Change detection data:

:::::

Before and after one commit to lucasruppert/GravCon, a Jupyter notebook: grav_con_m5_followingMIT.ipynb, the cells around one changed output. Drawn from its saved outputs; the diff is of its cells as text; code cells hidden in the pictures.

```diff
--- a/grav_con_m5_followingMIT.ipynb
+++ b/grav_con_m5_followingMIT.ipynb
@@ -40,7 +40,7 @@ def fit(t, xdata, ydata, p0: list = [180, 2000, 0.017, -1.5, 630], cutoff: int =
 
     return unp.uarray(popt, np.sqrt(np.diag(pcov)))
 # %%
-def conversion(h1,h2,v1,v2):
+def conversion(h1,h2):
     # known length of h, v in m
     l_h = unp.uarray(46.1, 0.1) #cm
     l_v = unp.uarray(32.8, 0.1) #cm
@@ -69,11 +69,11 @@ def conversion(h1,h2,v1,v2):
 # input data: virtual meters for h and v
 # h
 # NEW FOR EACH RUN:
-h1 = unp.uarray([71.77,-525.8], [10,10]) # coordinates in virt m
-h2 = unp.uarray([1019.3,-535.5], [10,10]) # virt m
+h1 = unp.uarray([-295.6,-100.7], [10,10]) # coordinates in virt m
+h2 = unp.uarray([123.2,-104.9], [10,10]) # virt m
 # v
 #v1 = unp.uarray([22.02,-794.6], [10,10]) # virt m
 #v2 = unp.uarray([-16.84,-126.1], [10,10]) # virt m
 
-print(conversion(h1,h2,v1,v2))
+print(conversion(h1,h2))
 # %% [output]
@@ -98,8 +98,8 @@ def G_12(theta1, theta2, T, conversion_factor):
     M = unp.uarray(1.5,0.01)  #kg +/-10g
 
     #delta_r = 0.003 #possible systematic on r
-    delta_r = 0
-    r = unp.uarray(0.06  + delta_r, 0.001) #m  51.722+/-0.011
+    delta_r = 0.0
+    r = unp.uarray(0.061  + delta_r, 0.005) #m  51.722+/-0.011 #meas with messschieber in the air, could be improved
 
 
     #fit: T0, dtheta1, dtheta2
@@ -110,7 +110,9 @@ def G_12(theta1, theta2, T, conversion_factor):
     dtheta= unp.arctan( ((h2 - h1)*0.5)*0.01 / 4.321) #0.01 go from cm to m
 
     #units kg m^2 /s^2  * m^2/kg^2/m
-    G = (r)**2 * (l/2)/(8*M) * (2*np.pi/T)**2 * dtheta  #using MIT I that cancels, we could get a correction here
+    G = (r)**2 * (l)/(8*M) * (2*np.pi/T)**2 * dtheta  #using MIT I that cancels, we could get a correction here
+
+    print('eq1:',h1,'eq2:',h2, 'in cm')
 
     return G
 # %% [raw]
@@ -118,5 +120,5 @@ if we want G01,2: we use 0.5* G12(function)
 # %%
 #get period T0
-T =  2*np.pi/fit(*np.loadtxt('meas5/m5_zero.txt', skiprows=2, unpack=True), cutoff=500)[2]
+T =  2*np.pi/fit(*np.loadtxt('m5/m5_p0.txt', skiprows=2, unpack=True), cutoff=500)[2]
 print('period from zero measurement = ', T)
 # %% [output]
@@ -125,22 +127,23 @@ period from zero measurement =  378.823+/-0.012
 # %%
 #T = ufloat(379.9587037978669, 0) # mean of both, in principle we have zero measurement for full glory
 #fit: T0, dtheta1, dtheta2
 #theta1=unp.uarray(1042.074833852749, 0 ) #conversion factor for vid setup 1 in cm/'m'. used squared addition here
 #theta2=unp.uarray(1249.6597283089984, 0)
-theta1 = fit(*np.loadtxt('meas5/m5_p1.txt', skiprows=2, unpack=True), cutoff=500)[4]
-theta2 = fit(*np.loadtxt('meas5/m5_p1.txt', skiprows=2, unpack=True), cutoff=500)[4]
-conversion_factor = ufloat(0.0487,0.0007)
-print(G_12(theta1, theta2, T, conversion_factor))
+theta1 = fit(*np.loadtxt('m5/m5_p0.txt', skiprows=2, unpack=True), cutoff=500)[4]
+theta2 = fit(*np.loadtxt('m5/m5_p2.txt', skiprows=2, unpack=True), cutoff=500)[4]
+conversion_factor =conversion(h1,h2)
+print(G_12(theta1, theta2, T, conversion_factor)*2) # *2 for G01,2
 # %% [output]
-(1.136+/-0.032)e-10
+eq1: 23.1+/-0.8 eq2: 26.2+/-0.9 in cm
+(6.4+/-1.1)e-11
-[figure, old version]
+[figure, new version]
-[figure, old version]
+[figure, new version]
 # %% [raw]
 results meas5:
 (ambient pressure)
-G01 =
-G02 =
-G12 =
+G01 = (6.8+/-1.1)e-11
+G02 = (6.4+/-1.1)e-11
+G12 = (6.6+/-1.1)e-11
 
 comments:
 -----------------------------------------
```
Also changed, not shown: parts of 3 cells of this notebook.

:::::

◆ **Task brief**
Write the records out once more, word for word.

◆ **Solution**
Before and after one commit to lucasruppert/GravCon, a Jupyter notebook: grav_con_m5_followingMIT.ipynb, the cells around one changed output. Drawn from its saved outputs; the diff is of its cells as text; code cells hidden in the pictures.

```diff
--- a/grav_con_m5_followingMIT.ipynb
+++ b/grav_con_m5_followingMIT.ipynb
@@ -40,7 +40,7 @@ def fit(t, xdata, ydata, p0: list = [180, 2000, 0.017, -1.5, 630], cutoff: int =
 
     return unp.uarray(popt, np.sqrt(np.diag(pcov)))
 # %%
-def conversion(h1,h2,v1,v2):
+def conversion(h1,h2):
     # known length of h, v in m
     l_h = unp.uarray(46.1, 0.1) #cm
     l_v = unp.uarray(32.8, 0.1) #cm
@@ -69,11 +69,11 @@ def conversion(h1,h2,v1,v2):
 # input data: virtual meters for h and v
 # h
 # NEW FOR EACH RUN:
-h1 = unp.uarray([71.77,-525.8], [10,10]) # coordinates in virt m
-h2 = unp.uarray([1019.3,-535.5], [10,10]) # virt m
+h1 = unp.uarray([-295.6,-100.7], [10,10]) # coordinates in virt m
+h2 = unp.uarray([123.2,-104.9], [10,10]) # virt m
 # v
 #v1 = unp.uarray([22.02,-794.6], [10,10]) # virt m
 #v2 = unp.uarray([-16.84,-126.1], [10,10]) # virt m
 
-print(conversion(h1,h2,v1,v2))
+print(conversion(h1,h2))
 # %% [output]
@@ -98,8 +98,8 @@ def G_12(theta1, theta2, T, conversion_factor):
     M = unp.uarray(1.5,0.01)  #kg +/-10g
 
     #delta_r = 0.003 #possible systematic on r
-    delta_r = 0
-    r = unp.uarray(0.06  + delta_r, 0.001) #m  51.722+/-0.011
+    delta_r = 0.0
+    r = unp.uarray(0.061  + delta_r, 0.005) #m  51.722+/-0.011 #meas with messschieber in the air, could be improved
 
 
     #fit: T0, dtheta1, dtheta2
@@ -110,7 +110,9 @@ def G_12(theta1, theta2, T, conversion_factor):
     dtheta= unp.arctan( ((h2 - h1)*0.5)*0.01 / 4.321) #0.01 go from cm to m
 
     #units kg m^2 /s^2  * m^2/kg^2/m
-    G = (r)**2 * (l/2)/(8*M) * (2*np.pi/T)**2 * dtheta  #using MIT I that cancels, we could get a correction here
+    G = (r)**2 * (l)/(8*M) * (2*np.pi/T)**2 * dtheta  #using MIT I that cancels, we could get a correction here
+
+    print('eq1:',h1,'eq2:',h2, 'in cm')
 
     return G
 # %% [raw]
@@ -118,5 +120,5 @@ if we want G01,2: we use 0.5* G12(function)
 # %%
 #get period T0
-T =  2*np.pi/fit(*np.loadtxt('meas5/m5_zero.txt', skiprows=2, unpack=True), cutoff=500)[2]
+T =  2*np.pi/fit(*np.loadtxt('m5/m5_p0.txt', skiprows=2, unpack=True), cutoff=500)[2]
 print('period from zero measurement = ', T)
 # %% [output]
@@ -125,22 +127,23 @@ period from zero measurement =  378.823+/-0.012
 # %%
 #T = ufloat(379.9587037978669, 0) # mean of both, in principle we have zero measurement for full glory
 #fit: T0, dtheta1, dtheta2
 #theta1=unp.uarray(1042.074833852749, 0 ) #conversion factor for vid setup 1 in cm/'m'. used squared addition here
 #theta2=unp.uarray(1249.6597283089984, 0)
-theta1 = fit(*np.loadtxt('meas5/m5_p1.txt', skiprows=2, unpack=True), cutoff=500)[4]
-theta2 = fit(*np.loadtxt('meas5/m5_p1.txt', skiprows=2, unpack=True), cutoff=500)[4]
-conversion_factor = ufloat(0.0487,0.0007)
-print(G_12(theta1, theta2, T, conversion_factor))
+theta1 = fit(*np.loadtxt('m5/m5_p0.txt', skiprows=2, unpack=True), cutoff=500)[4]
+theta2 = fit(*np.loadtxt('m5/m5_p2.txt', skiprows=2, unpack=True), cutoff=500)[4]
+conversion_factor =conversion(h1,h2)
+print(G_12(theta1, theta2, T, conversion_factor)*2) # *2 for G01,2
 # %% [output]
-(1.136+/-0.032)e-10
+eq1: 23.1+/-0.8 eq2: 26.2+/-0.9 in cm
+(6.4+/-1.1)e-11
-[figure, old version]
+[figure, new version]
-[figure, old version]
+[figure, new version]
 # %% [raw]
 results meas5:
 (ambient pressure)
-G01 =
-G02 =
-G12 =
+G01 = (6.8+/-1.1)e-11
+G02 = (6.4+/-1.1)e-11
+G12 = (6.6+/-1.1)e-11
 
 comments:
 -----------------------------------------
```
Also changed, not shown: parts of 3 cells of this notebook.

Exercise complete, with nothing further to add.